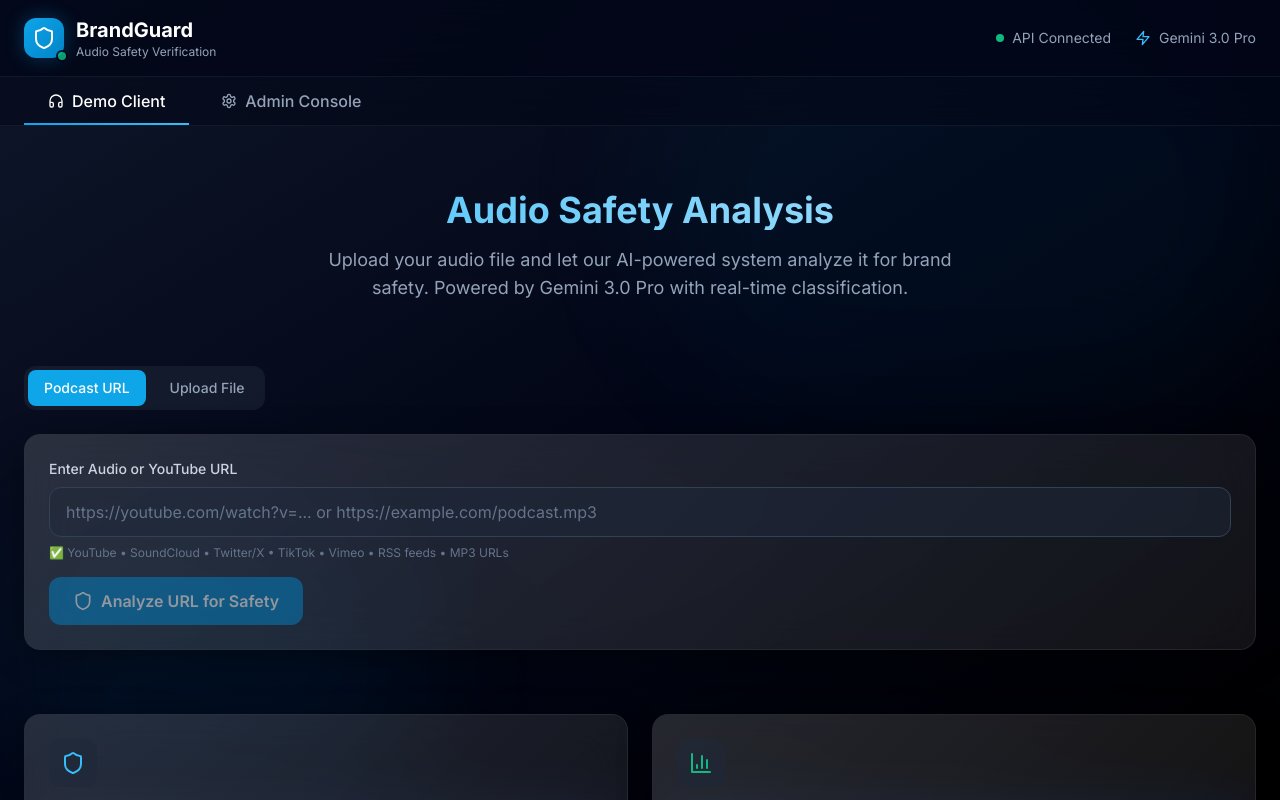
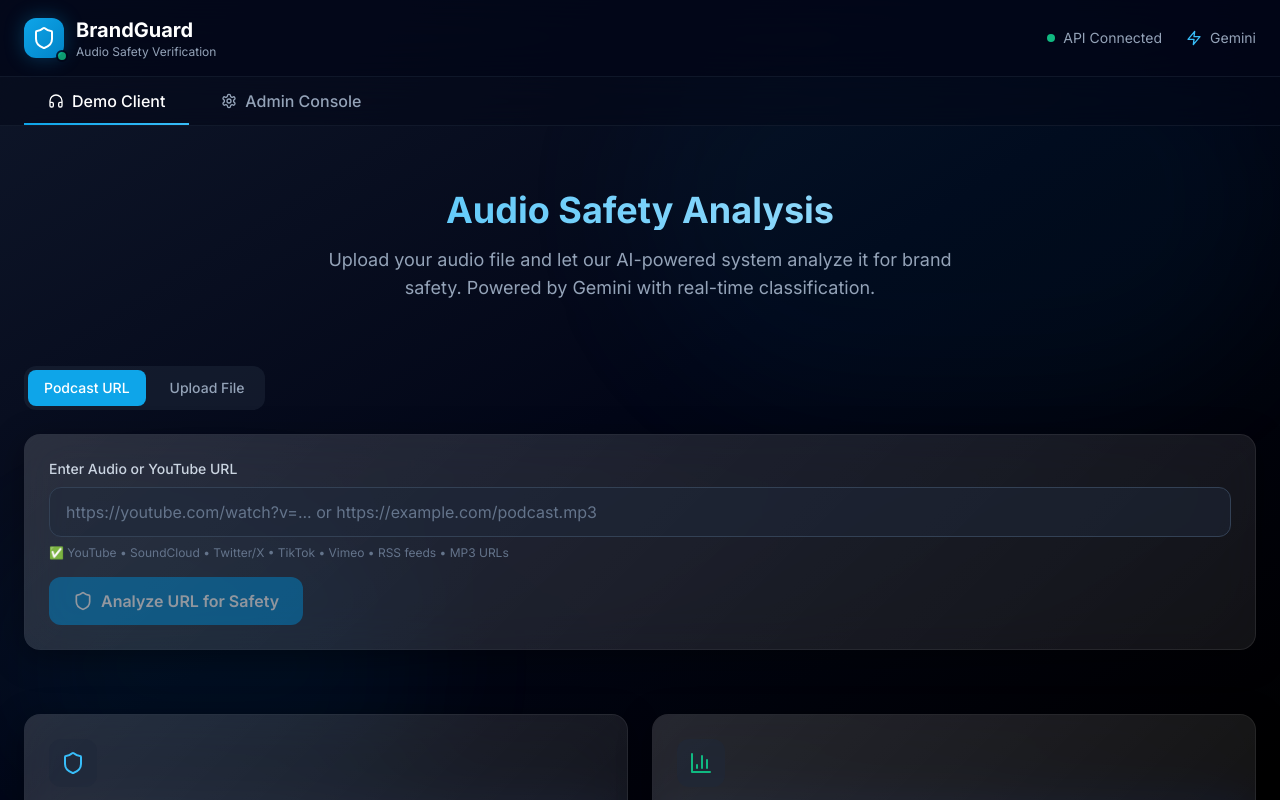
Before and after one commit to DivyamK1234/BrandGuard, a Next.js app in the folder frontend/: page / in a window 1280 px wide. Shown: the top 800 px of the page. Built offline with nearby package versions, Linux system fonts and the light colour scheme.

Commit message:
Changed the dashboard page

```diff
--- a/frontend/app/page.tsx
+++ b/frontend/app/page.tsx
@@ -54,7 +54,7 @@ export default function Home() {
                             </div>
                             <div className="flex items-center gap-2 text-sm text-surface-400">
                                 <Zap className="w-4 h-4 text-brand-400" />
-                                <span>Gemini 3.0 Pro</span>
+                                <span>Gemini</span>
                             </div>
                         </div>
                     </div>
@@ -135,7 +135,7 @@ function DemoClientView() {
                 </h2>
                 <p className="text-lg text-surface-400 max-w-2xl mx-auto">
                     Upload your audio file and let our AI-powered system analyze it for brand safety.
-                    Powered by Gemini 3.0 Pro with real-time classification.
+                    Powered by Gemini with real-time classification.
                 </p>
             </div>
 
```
====
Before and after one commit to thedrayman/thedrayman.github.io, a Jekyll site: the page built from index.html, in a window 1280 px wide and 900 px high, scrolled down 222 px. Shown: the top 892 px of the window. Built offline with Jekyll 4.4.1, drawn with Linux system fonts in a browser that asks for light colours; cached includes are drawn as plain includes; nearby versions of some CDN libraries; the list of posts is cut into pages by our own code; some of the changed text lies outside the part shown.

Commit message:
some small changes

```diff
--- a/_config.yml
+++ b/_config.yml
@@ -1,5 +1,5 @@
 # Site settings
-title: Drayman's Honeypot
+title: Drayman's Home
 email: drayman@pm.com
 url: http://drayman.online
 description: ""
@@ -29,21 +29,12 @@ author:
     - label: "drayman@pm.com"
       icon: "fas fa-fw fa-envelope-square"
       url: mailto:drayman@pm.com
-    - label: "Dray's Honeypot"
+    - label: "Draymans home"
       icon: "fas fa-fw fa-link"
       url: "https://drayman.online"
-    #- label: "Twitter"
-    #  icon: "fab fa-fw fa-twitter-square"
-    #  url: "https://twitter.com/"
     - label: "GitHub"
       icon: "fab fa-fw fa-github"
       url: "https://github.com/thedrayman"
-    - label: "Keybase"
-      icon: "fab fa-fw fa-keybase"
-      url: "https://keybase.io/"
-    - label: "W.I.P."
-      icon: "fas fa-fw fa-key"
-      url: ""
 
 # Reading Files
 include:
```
====
**What to do**
Whenever a line in the entries holds the word "label", copy that line.

**Task solution**
     - label: "drayman@pm.com"
-    - label: "Dray's Honeypot"
+    - label: "Draymans home"
-    #- label: "Twitter"
     - label: "GitHub"
-    - label: "Keybase"
-    - label: "W.I.P."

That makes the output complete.